Department of Justice Seal Department of Justice
FRIDAY, MAY 11, 2007
(202) 514-2007
TDD (202) 514-1888

The Scooter Store to Pay United States $4 Million
to Resolve False Claims Act Allegations

WASHINGTON – The SCOOTER Store Inc. will pay the United States $4 million, and give up many millions more in pending claims for reimbursement to Medicare, to settle allegations that the company violated the civil False Claims Act and defrauded the United States, the Justice Department announced today.

In addition to the $4 million cash payment, the San Antonio wheelchair supplier will give up the right to reimbursement for most of its pending Medicare claims. Such claims total more than $43 million, but Medicare estimates that the payments The SCOOTER Store could actually expect to have received based on those claims is approximately $13 million. Medicare commonly reimburses less than the face value of claims presented to the agency for payment.

The cash component of the settlement package includes a $500,000 contribution by The SCOOTER Store founder Douglas Trent Harrison, who also agreed to forego dividends from his shares in the company for the next year in exchange for a release of his personal liability.
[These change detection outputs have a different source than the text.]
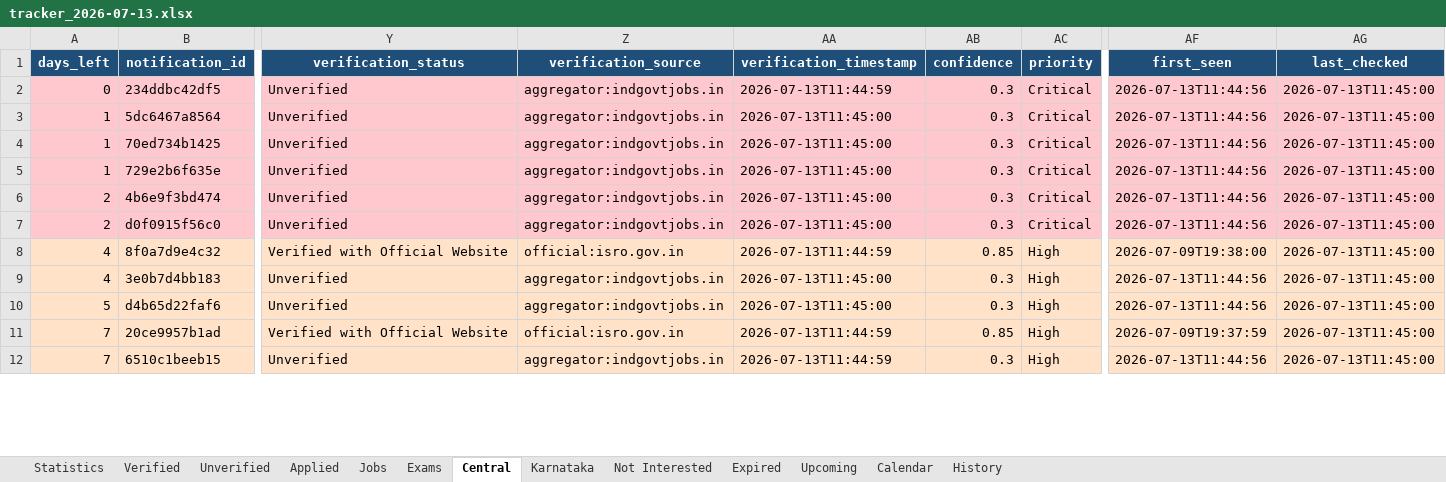
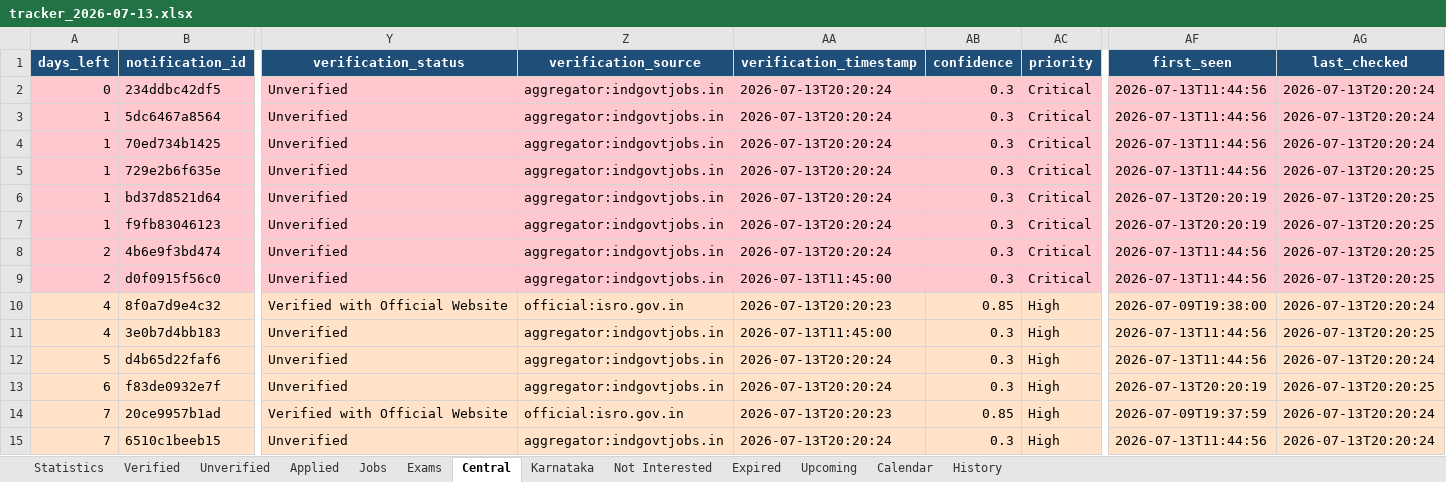
Before and after one commit to DarkWeb2024/govt-jobs-tracker, an Excel workbook: Reports/Excel/tracker_2026-07-13.xlsx, sheet Central, drawn as a sheet; only a part is shown, gaps mark what is left out; values as stored, in another font and other column widths than the file's, no borders; addresses are those after the commit; rows hold the shown columns only; the diff covers the shown part only; the diff names each change by its address in the sheet, - before the commit and + after, or states it on an @@ line.

```diff
--- a/Reports/Excel/tracker_2026-07-13.xlsx (sheet Central)
+++ b/Reports/Excel/tracker_2026-07-13.xlsx (sheet Central)
-AA2 (verification_timestamp): 2026-07-13T11:44:59
+AA2 (verification_timestamp): 2026-07-13T20:20:24
-AG2:AG4 (last_checked): 2026-07-13T11:45:00
+AG2:AG4 (last_checked): 2026-07-13T20:20:24
-AA3:AA5 (verification_timestamp): 2026-07-13T11:45:00
+AA3:AA5 (verification_timestamp): 2026-07-13T20:20:24
-AG5 (last_checked): 2026-07-13T11:45:00
+AG5 (last_checked): 2026-07-13T20:20:25
+row 6: 1 | bd37d8521d64 | Unverified | aggregator:indgovtjobs.in | 2026-07-13T20:20:24 | 0.3 | Critical | 2026-07-13T20:20:19 | 2026-07-13T20:20:25
+row 7: 1 | f9fb83046123 | Unverified | aggregator:indgovtjobs.in | 2026-07-13T20:20:24 | 0.3 | Critical | 2026-07-13T20:20:19 | 2026-07-13T20:20:25
-AA8 (verification_timestamp): 2026-07-13T11:45:00
+AA8 (verification_timestamp): 2026-07-13T20:20:24
-AG8:AG9 (last_checked): 2026-07-13T11:45:00
+AG8:AG9 (last_checked): 2026-07-13T20:20:25
-AA10 (verification_timestamp): 2026-07-13T11:44:59
+AA10 (verification_timestamp): 2026-07-13T20:20:23
-AG10 (last_checked): 2026-07-13T11:45:00
+AG10 (last_checked): 2026-07-13T20:20:24
-AG11 (last_checked): 2026-07-13T11:45:00
+AG11 (last_checked): 2026-07-13T20:20:25
-AA12 (verification_timestamp): 2026-07-13T11:45:00
+AA12 (verification_timestamp): 2026-07-13T20:20:24
-AG12 (last_checked): 2026-07-13T11:45:00
+AG12 (last_checked): 2026-07-13T20:20:24
+row 13: 6 | f83de0932e7f | Unverified | aggregator:indgovtjobs.in | 2026-07-13T20:20:24 | 0.3 | High | 2026-07-13T20:20:19 | 2026-07-13T20:20:25
-AA14 (verification_timestamp): 2026-07-13T11:44:59
+AA14 (verification_timestamp): 2026-07-13T20:20:23
-AG14:AG15 (last_checked): 2026-07-13T11:45:00
+AG14:AG15 (last_checked): 2026-07-13T20:20:24
-AA15 (verification_timestamp): 2026-07-13T11:44:59
+AA15 (verification_timestamp): 2026-07-13T20:20:24
```
Also changed, not shown: 7 added rows and 435 edited cells elsewhere in this sheet, sheet Jobs, sheet Unverified, sheet Verified, sheet Upcoming, sheet Calendar, sheet Expired, 5 more sheets, 17 other files.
The settlement resolves a lawsuit brought by the United States in 2005, in which the government alleged that The SCOOTER Store engaged in a multi-media advertising campaign to entice beneficiaries to obtain power scooters paid for by Medicare, Medicaid, and other insurers. Instead of the “zippy” power scooters that were advertised, The SCOOTER Store sold the beneficiaries expensive power wheelchairs that they did not want, need, and/or could not use.

By representing to physicians that their patients wanted and needed power wheelchairs, The SCOOTER Store obtained thousands of “Certificates of Medical Necessity” from physicians who did not know about the company’s fraudulent practices. The SCOOTER Store then billed government and private health care insurers for power wheelchairs, which were far more costly than power scooters, and collected millions of Medicare and Medicaid dollars.

The SCOOTER Store received $5,000 to $7,000 in reimbursement for each power wheelchair it sold, more than twice the amount for a scooter, which sold for around $1,500 to $2,000. Many beneficiaries had no idea what kind of equipment they were getting, until it was delivered by The SCOOTER Store.

The government’s lawsuit also alleged that The SCOOTER Store knowingly sold used power mobility equipment to beneficiaries and billed Medicare as if the equipment were new, in violation of Medicare regulations. In addition, the U.S. alleged that The SCOOTER Store charged Medicare millions for unnecessary power mobility accessories.

“This settlement is part of our ongoing commitment to fighting abuse of Medicare’s durable medical equipment benefit,” said Assistant Attorney General Peter D. Keisler. “Equipment suppliers whose practices violate the law need to know that we are dedicated to protecting Medicare funds and beneficiaries from their fraudulent schemes.”

New rules for power mobility implemented last year by the Department of Health and Human Services Centers for Medicare and Medicaid Services are designed in part to prevent the abuses that resulted in the government’s lawsuit against The SCOOTER Store. In addition, The SCOOTER Store will operate for the next five years under a Corporate Integrity Agreement with the Office of the Inspector General at the Department of Health and Human Services that is designed to help ensure future compliance by the company with Medicare regulations.

The civil settlement resolves several lawsuits filed by The SCOOTER Store against the United States seeking payment for its claims to Medicare. As part of the settlement, The SCOOTER Store gave up those claims and agreed to dismiss the lawsuits.

The civil settlement also resolves claims in a suit brought by a whistleblower who was a former employee of The SCOOTER Store. As a result of the settlement, the whistleblower will receive $3,228,251 as the statutory award, and the whistleblowers’ suit also will be dismissed. Under the qui tam provisions of the False Claims Act, private parties can file an action on behalf of the United States and receive a portion of the settlement if the government reaches a monetary agreement with the defendants.

The case was investigated by the FBI’s San Antonio Health Care Fraud Unit, the Texas Attorney General’s Medicaid Fraud Control Unit, and the Office of the Inspector General, Department of Health and Human Services and was handled by the U.S. Attorney’s Office for the Western District of Texas and the Civil Division of the Department of Justice.